Object name: C2011L4PANSTARS

Designation(s): C2011L4PANSTARS,

C/2011 L4 (PANSTARRS) was a nice comet in the second week of March. Unfortunately, my lousy weather and neighbor\'s trees prevented me from imaging it until June 13, 2014 when it was far to the north. At just over 2 AU from both the Earth and the Sun I wasn\'t expecting much. But its anti-tail running almost due north was still there and is stronger and far more well defined than the dust tail to the southeast (upper right). I see no sign of a gas tail nor the typical green color from comets closer to the sun to get enough UV light to create it. It\'s rather white with a reddish tinge. I enhanced the comet\'s color way too far trying to find any color in it.

Putting together this composite was \"fun\". I now remember why I don\'t do this very often! The color data is made from three 5 minute frames each color taken tracking the comet. The luminance was made from 15 5 minute frames also taken tracking the comet. These are all unguided letting the Paramount and The Sky track the comet using the orbital elements of the comet to govern tracking using offsets on both axes added to the standard sidereal rate. Then two nights later when it was again clear I imaged exactly the same starfield this time tracking on the stars using 3 5 minute color frames per color and 3 10 minute luminance frames. Then the comet\'s color image (less the stars) was placed into the starfield using the comet\'s position at the start of the very first luminance frame. To set that I used that first frame as a layer which was then removed so it should be accurate to one second of arc which is my pixel size.

The reason for only 5 minute frames for the comet is that it was outside the dense portion of my T Point map that allows accurate tracking without guiding. I found it was still reliable for 5 minute frames so used those. The starfield luminance frames were 10 minutes each and guided. The reason for only three 5 minute frames of each color is dawn was fast approaching and I didn\'t have time for my usual 2 ten minute frames. My dark skies are very limited at this time of the year and I had to wait for it to clear eating up much of that time. This is why the starfield had to be done another night as well. Just no time for both the same night.

Removing the stars when there are only 3 frames to work with in the color data was an interesting exercise. Lots of trial and error in CCD-Stack finally found the right parameters. I used a Poisson rejection routine with a sigma of .2 then combined using the minimum mode. That completely removed the stars from the luminance and left only one small smudge to clone out of the color data. That was caused by the brightest star in the field (lower right).

I wish the weather had allowed me to try earlier when the anti-tail was much stronger. Also, I needed a wider field of view as it stretched some 6 or more degrees at one time. It went out of my very limited field. I should have rotated the camera to put it along the long axis I suppose.
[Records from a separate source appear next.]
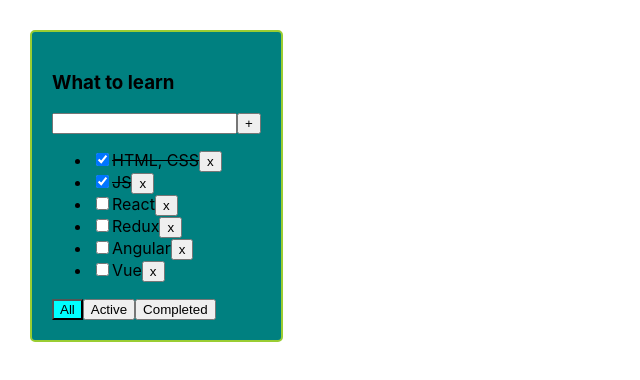
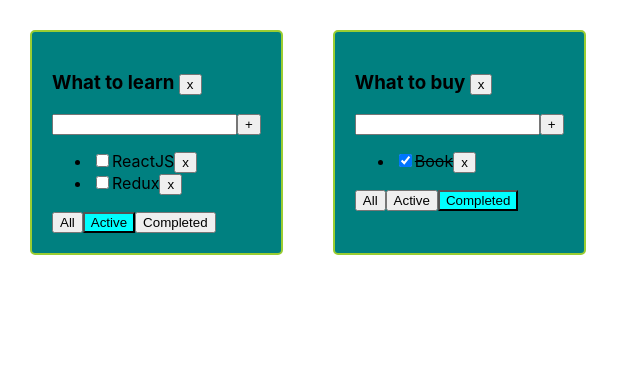
Before and after one commit to springevidence/it-kamasutra, a React (Create React App) app: page / in a window 1280 px wide. Shown: the top 380 px of the page, without its empty margins (0-640 px from the left). Built offline with nearby package versions, Linux system fonts and the light colour scheme.

Commit message:
added associative array

```diff
--- a/src/App.tsx
+++ b/src/App.tsx
@@ -5,65 +5,122 @@ import {useState} from "react";
 import {v1} from "uuid";
 
 export type FilterValuesType = "all" | "active" | "completed"
+type TodoListType = {
+    id: string
+    title: string
+    filter: FilterValuesType
+}
+type TasksStateType = {
+    [key: string]: Array<taskType>
+}
 function App() {
-    const title: string = "What to learn"
+    // const [tasks, setTasks,] = useState<taskType[]>(
+    //     [{id: v1(), title: "HTML, CSS", isDone: true},
+    //         {id: v1(), title: "JS", isDone: true},
+    //         {id: v1(), title: "React", isDone: false},
+    //         {id: v1(), title: "Redux", isDone: false},
+    //         {id: v1(), title: "Angular", isDone: false},
+    //         {id: v1(), title: "Vue", isDone: false},
+    //     ])
+    let todolistID1 = v1()
+    let todolistID2 = v1()
 
-    const [tasks, setTasks, ] = useState<taskType[]>(
-        [{id: v1(), title: "HTML, CSS", isDone: true},
-            {id: v1(), title: "JS", isDone: true},
-            {id: v1(), title: "React", isDone: false},
-            {id: v1(), title: "Redux", isDone: false},
-            {id: v1(), title: "Angular", isDone: false},
-            {id: v1(), title: "Vue", isDone: false},
+    const [todoLists, setTodoLists] = useState<Array<TodoListType>>([
+        {id: todolistID1, title: "What to learn", filter: "active"},
+        {id: todolistID2, title: "What to buy", filter: "completed"}
     ])
-    // const tasks = result[0]
-    // const setTasks = result[1]
-    const [filter, setFilter] = useState<FilterValuesType>("all")
 
-    const changeFilter = (filter: FilterValuesType) => {
-        setFilter(filter)
+    let [tasks, setTasks] = useState({
+        [todolistID1]: [
+            {id: v1(), title: 'HTML&CSS', isDone: true},
+            {id: v1(), title: 'JS', isDone: true},
+            {id: v1(), title: 'ReactJS', isDone: false},
+            {id: v1(), title: 'Redux', isDone: false},
+
+        ],
+        [todolistID2]: [
+            {id: v1(), title: 'Book', isDone: true},
+            {id: v1(), title: 'Watch', isDone: false},
+        ]
+    })
+
+    const changeFilter = (filter: FilterValuesType, todolistId: string) => {
+        let todolist = todoLists.find(tl => tl.id === todolistId)
+        if (todolist) {
+            todolist.filter = filter
+            setTodoLists([...todoLists])
         }
-    const removeTask = (taskId: string) => {
-        const updatedTasks = tasks.filter((task) => task.id !== taskId)
-        setTasks(updatedTasks)
+    }
+    const removeTask = (taskId: string, todolistId: string) => {
+        let todolistTasks = tasks[todolistId]
+        tasks[todolistId] = todolistTasks.filter((task) => task.id !== taskId)
+        setTasks({...tasks})
     }
 
-    const getFilteredTasks = (tasks: Array<taskType>, filter: FilterValuesType): Array<taskType> =>
-    {
-        switch (filter) {
-            case "active":
-                return tasks.filter(t => !t.isDone)
-            case "completed":
-                return tasks.filter(t => t.isDone)
-            default:
-                return tasks
+
+    const addTasks = (title: string, todolistId: string) => {
+        let task = {id: v1(), title: title, isDone: false}
+        let todolistTasks = tasks[todolistId]
+        tasks[todolistId] = [task, ...todolistTasks]
+        setTasks({...tasks});
     }
-    }
-    const filteredTasks: Array<taskType> = getFilteredTasks(tasks, filter)
-    const addTasks = (title: string) => {
-        const newTask = {id: v1(), title: title, isDone: false}
-        const newTasks = [newTask, ...tasks]
-        setTasks(newTasks);
-    }
-    function changeTaskStatus(taskId: string, isDone: boolean) {
-        let task = tasks.find(t => t.id === taskId)
+
+    function changeTaskStatus(taskId: string, isDone: boolean, todolistId: string) {
+        let todolistTasks = tasks[todolistId]
+        let task = todolistTasks.find(t => t.id === taskId)
         if (task) {
             task.isDone = isDone;
         }
-        setTasks([...tasks])
+        setTasks({...tasks})
+    }
+
+    function removeTodolist(id: string) {
+        setTodoLists(todoLists.filter(t => t.id !== id))
+        delete tasks[id]
+        setTasks({...tasks})
     }
 
     return (
         <div className="App">
-            <TodoList
-                tasks={filteredTasks}
-                title={title}
+            {
+                todoLists.map(todolist => {
+                    let allTodoListTasks = tasks[todolist.id]
+                    let tasksForTodoList = allTodoListTasks
+
+                    if (todolist.filter === "active") {
+                        tasksForTodoList = allTodoListTasks.filter(task => !task.isDone)
+                    }
+                    if (todolist.filter === "completed") {
+                        tasksForTodoList = allTodoListTasks.filter(t => t.isDone)
+                    }
+
+                    // let allTodoListTasks = tasks[todolist.id]
+                    // const getFilteredTasks = (tasks: Array<taskType>, filter: FilterValuesType): Array<taskType> => {
+                    //     switch (todolist.filter) {
+                    //         case "active":
+                    //             return allTodoListTasks.filter(t => !t.isDone)
+                    //         case "completed":
+                    //             return allTodoListTasks.filter(t => t.isDone)
+                    //         default:
+                    //             return tasks
+                    //     }
+                    // }
+                    // const filteredTasks: Array<taskType> = getFilteredTasks(tasks[todolist.id], todolist.filter)
+
+                    return <TodoList
+                        key={todolist.id}
+                        id={todolist.id}
+                        title={todolist.title}
+                        tasks={tasksForTodoList}
                         removeTask={removeTask}
                         changeFilter={changeFilter}
                         addTasks={addTasks}
                         changeTaskStatus={changeTaskStatus}
-                filter={filter}
+                        filter={todolist.filter}
+                        removeTodolist={removeTodolist}
                     />
+                })
+            }
         </div>
     );
 }
--- a/src/TodoList.tsx
+++ b/src/TodoList.tsx
@@ -4,21 +4,23 @@ import {FilterValuesType} from "./App";
 type TodoListPropsType = {
     title: string,
     tasks: taskType[]
-    removeTask: (taskId: string) => void
-    changeFilter: (filter: FilterValuesType) => void
-    addTasks: (title: string) => void
-    changeTaskStatus: (taskId: string, isDone: boolean) => void
+    removeTask: (taskId: string, todolistId: string) => void
+    changeFilter: (filter: FilterValuesType, todolistId: string) => void
+    addTasks: (title: string, todolistId: string) => void
+    changeTaskStatus: (taskId: string, isDone: boolean, todolistId: string) => void
     filter: FilterValuesType
+    id: string
+    removeTodolist: (id: string) => void
 }
 export type taskType = {
     id: string
     title: string
     isDone: boolean
 }
-const TodoList: FC<TodoListPropsType> = ({tasks, title, removeTask, changeFilter, addTasks, changeTaskStatus, filter}) => {
+const TodoList: FC<TodoListPropsType> = ({tasks, title, removeTask, changeFilter, addTasks, changeTaskStatus, filter,id, removeTodolist}) => {
     const taskJSX: Array<JSX.Element> = tasks.map((task) => {
-        const onClickHandler = () => removeTask(task.id)
-        const onChangeHandler = (e: ChangeEvent<HTMLInputElement>) => changeTaskStatus(task.id, e.currentTarget.checked)
+        const onClickHandler = () => removeTask(task.id, id)
+        const onChangeHandler = (e: ChangeEvent<HTMLInputElement>) => changeTaskStatus(task.id, e.currentTarget.checked, id)
         return (
             <li className={task.isDone ? "is-done" : ""} key={task.id}>
                 <input type="checkbox" checked={task.isDone} onChange={onChangeHandler}/>
@@ -31,7 +33,7 @@ const TodoList: FC<TodoListPropsType> = ({tasks, title, removeTask, changeFilter
     let [error, setError] = useState<string | null>(null);
     const addTask = () => {
         if (inputTitle.trim() !== "") {
-            addTasks(inputTitle)
+            addTasks(inputTitle, id)
             setInputTitle('')
         } else {
             setError("Field is required")
@@ -46,12 +48,14 @@ const TodoList: FC<TodoListPropsType> = ({tasks, title, removeTask, changeFilter
             addTask()
         }
     }
-    const onAllClickHandler = () => changeFilter('all')
-    const onActiveClickHandler = () => changeFilter('active')
-    const onCompletedClickHandler = () => changeFilter('completed')
+    const onAllClickHandler = () => changeFilter('all', id)
+    const onActiveClickHandler = () => changeFilter('active', id)
+    const onCompletedClickHandler = () => changeFilter('completed', id)
+    const removeTodolistHandler = () => removeTodolist(id)
+
     return (
         <div className="todolist">
-            <h3>{title}</h3>
+            <h3>{title} <button onClick={removeTodolistHandler}>x</button></h3>
             <div>
                 <input value={inputTitle}
                        onChange={onChangeHandler}
```
Lines whose indentation alone changed are shown as unchanged.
I\'d hoped to catch more of the dust tail but that is just a blob on the southeastern side right now.

In any case, it is surprisingly bright even 3 months after it came by and worth a look. This is one time I wish I had a OSC camera. Simplifies color with a moving target like this. Also, a shorter focal length than the 14\" LX200R offers would help as well!

The image is oriented with south at the top, the opposite of my normal orientation. It seemed more \"natural\" that way, looking \"wrong\" when rotated to my normal orientation. There appears to be some weak IFN in the image, especially to the lower left.

14\" LX200R @ f/10, see text for exposure data, STL-11000XM, Paramount ME